→ **TASK PROMPT**
Using the entries below, say how many of the lines carry "quad". Write the number alone.

Records from a collection
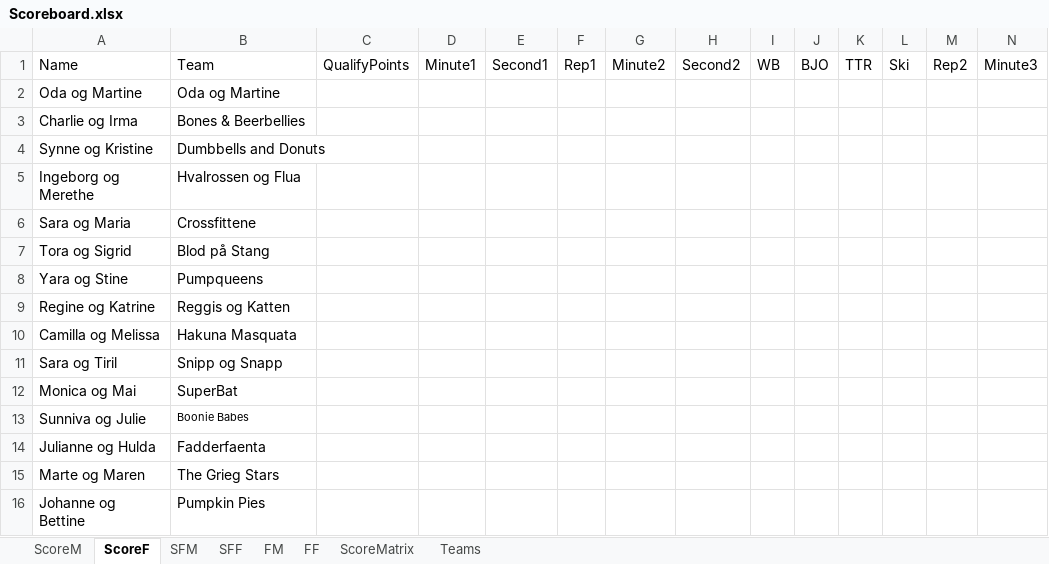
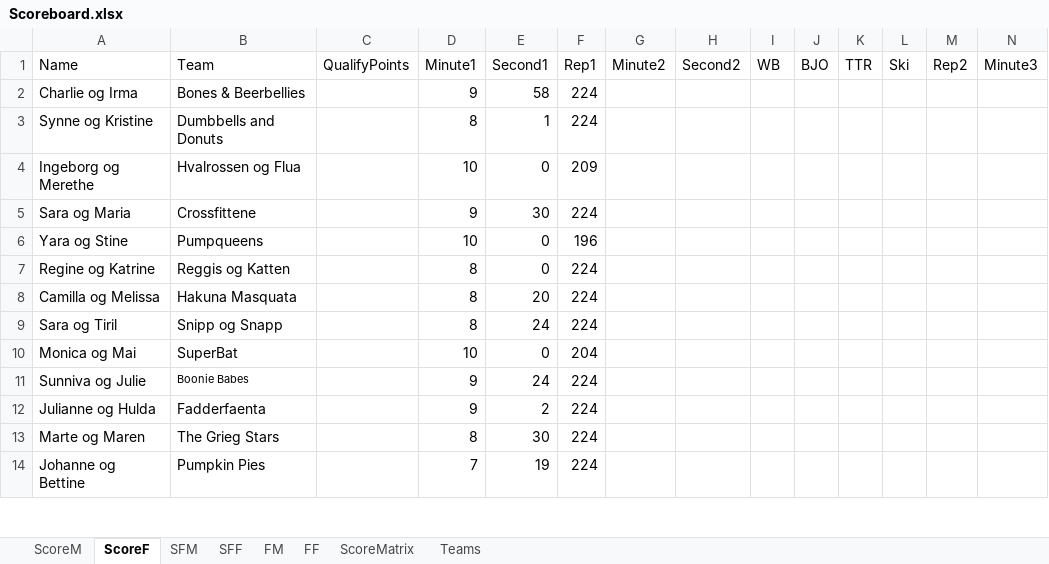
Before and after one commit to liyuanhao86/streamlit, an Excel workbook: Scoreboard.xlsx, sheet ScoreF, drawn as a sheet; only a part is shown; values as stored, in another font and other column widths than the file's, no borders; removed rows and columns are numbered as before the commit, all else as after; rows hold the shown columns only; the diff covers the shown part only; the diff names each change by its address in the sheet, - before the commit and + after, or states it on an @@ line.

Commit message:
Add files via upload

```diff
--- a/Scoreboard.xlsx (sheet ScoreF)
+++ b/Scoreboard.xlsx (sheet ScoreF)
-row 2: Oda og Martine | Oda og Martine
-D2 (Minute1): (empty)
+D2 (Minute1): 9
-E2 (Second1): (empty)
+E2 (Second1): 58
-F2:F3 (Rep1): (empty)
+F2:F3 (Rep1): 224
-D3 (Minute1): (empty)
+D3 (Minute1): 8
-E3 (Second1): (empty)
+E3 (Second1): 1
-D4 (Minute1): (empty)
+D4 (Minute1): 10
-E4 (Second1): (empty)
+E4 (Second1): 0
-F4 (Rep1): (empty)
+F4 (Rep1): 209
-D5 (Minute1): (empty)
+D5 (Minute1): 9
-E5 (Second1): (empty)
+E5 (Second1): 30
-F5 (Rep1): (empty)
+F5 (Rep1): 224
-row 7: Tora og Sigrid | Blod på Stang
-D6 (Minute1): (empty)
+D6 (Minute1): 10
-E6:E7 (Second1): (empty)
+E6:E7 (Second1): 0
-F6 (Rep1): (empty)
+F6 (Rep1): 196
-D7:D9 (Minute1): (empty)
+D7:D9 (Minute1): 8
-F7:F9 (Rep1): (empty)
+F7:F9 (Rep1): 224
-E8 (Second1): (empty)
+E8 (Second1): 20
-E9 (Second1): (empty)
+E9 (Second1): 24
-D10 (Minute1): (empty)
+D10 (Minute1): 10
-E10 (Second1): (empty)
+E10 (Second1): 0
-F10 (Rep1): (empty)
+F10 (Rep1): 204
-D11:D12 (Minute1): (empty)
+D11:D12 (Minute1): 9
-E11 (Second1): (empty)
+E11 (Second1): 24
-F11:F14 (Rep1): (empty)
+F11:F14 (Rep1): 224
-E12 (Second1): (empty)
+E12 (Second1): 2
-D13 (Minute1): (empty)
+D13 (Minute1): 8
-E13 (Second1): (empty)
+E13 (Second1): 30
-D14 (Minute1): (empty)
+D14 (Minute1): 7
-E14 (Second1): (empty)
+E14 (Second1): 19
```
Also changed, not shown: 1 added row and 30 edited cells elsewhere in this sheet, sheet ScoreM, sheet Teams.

==

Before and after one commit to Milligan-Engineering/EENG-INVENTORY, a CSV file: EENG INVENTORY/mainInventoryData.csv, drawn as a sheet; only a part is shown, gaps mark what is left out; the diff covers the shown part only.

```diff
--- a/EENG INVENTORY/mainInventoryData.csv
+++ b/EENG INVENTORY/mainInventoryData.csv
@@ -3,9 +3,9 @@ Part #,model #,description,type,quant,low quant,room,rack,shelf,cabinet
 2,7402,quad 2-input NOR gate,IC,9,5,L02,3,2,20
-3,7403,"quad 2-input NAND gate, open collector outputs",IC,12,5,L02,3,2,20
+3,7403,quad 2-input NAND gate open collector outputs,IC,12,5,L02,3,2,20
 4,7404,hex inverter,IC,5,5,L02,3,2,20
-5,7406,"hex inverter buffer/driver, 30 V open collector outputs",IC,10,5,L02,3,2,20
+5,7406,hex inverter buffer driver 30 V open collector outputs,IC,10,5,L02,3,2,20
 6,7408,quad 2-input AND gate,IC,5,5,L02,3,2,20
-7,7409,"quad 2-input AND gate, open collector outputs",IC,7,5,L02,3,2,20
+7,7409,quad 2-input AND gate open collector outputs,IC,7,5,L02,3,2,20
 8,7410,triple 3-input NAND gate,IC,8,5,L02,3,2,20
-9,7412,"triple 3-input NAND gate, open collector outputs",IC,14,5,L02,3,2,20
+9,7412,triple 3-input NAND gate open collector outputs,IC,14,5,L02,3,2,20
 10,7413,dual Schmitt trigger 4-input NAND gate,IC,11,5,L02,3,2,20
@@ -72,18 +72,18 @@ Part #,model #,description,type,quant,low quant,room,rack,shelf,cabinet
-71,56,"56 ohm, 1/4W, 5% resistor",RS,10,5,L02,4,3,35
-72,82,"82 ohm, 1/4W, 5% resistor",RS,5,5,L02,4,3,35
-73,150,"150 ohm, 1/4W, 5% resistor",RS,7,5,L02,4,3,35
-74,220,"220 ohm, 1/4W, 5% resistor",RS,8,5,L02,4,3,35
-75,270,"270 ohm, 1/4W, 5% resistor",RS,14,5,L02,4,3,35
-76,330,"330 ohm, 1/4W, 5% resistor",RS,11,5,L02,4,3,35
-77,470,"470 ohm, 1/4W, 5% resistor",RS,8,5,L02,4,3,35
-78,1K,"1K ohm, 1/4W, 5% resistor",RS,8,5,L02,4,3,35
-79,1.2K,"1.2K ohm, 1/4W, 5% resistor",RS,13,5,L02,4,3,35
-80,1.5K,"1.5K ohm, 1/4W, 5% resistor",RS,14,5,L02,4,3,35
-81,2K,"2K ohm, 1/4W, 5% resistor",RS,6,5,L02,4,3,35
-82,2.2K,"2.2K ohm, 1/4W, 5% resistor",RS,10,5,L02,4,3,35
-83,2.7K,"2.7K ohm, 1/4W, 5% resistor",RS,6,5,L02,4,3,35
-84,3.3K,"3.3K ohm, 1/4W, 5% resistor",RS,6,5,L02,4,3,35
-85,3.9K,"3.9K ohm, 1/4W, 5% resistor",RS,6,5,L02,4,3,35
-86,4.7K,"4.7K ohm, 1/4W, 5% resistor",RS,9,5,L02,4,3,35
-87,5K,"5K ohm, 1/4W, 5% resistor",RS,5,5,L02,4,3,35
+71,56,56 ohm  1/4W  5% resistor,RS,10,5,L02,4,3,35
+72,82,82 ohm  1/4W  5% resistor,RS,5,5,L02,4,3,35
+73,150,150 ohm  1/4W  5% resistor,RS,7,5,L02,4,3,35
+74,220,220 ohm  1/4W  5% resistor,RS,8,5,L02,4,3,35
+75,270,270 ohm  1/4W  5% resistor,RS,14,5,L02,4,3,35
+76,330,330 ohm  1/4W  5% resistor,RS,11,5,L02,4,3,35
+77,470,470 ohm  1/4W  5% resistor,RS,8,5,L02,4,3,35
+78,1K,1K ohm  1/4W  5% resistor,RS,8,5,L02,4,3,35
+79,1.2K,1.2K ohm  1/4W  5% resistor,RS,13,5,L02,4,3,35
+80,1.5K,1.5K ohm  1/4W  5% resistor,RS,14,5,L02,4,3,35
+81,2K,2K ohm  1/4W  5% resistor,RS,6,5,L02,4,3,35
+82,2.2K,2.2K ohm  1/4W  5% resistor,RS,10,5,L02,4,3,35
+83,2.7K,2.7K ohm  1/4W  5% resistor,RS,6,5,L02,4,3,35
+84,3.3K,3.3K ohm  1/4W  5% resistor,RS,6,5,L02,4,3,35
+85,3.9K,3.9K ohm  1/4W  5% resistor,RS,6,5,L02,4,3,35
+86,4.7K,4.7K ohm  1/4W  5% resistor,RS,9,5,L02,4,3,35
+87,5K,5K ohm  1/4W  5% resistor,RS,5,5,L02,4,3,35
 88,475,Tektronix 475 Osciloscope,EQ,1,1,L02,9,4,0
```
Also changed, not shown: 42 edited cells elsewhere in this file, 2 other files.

---

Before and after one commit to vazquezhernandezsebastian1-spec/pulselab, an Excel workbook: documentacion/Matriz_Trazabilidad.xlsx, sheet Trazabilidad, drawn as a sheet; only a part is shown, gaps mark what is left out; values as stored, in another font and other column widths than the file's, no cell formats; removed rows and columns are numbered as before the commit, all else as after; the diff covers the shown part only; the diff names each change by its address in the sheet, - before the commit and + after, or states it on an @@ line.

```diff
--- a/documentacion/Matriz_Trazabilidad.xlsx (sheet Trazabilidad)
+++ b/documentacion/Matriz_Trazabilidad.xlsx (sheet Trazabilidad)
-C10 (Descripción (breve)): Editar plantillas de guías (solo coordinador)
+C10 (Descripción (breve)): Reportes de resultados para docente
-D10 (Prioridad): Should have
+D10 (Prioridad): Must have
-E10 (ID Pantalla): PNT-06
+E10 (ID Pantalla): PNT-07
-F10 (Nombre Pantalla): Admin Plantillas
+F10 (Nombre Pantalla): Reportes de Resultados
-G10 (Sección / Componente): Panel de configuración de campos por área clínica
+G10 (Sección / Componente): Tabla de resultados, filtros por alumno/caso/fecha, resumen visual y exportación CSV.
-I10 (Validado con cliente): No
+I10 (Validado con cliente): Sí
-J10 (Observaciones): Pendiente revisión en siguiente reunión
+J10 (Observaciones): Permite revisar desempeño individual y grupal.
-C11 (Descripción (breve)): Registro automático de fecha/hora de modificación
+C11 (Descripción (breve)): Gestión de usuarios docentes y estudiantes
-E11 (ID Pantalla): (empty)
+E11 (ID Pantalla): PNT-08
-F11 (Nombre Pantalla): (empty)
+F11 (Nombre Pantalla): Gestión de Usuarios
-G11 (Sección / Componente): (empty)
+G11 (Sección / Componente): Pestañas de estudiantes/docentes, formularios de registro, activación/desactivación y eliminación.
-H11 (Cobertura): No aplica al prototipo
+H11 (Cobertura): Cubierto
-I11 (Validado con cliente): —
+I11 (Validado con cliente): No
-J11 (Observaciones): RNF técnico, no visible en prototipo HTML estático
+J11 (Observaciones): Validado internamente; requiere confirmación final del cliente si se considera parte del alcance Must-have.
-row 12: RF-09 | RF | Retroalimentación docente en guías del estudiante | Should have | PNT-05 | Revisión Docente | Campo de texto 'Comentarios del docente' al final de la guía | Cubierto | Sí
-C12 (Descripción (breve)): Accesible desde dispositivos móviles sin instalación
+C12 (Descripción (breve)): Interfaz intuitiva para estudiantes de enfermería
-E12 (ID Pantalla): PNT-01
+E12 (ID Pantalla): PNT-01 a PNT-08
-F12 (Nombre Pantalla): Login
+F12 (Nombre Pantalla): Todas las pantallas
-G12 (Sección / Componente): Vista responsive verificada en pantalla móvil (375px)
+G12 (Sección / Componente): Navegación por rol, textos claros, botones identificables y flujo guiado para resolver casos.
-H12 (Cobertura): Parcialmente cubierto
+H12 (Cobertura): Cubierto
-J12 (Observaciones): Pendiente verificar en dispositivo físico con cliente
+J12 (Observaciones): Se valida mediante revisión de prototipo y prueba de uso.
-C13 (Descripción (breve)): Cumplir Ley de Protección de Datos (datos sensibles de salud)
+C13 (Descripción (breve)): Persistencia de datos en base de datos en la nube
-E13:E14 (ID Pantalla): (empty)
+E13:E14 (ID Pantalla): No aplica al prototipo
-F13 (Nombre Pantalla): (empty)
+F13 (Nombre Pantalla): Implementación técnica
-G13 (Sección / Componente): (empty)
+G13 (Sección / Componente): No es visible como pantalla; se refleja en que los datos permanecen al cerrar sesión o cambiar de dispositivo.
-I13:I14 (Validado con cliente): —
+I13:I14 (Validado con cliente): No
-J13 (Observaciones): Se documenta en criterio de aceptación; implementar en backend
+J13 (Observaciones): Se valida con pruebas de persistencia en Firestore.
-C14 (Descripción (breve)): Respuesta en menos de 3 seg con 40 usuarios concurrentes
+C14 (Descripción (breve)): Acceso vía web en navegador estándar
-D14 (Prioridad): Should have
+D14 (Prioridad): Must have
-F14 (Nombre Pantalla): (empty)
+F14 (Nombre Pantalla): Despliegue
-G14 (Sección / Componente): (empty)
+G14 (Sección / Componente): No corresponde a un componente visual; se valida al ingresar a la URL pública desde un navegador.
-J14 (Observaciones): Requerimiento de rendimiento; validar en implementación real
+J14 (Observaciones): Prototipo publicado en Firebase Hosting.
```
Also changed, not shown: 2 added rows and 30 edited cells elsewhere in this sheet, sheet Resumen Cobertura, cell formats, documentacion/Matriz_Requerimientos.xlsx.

→ **RESULT OF THE TASK**
6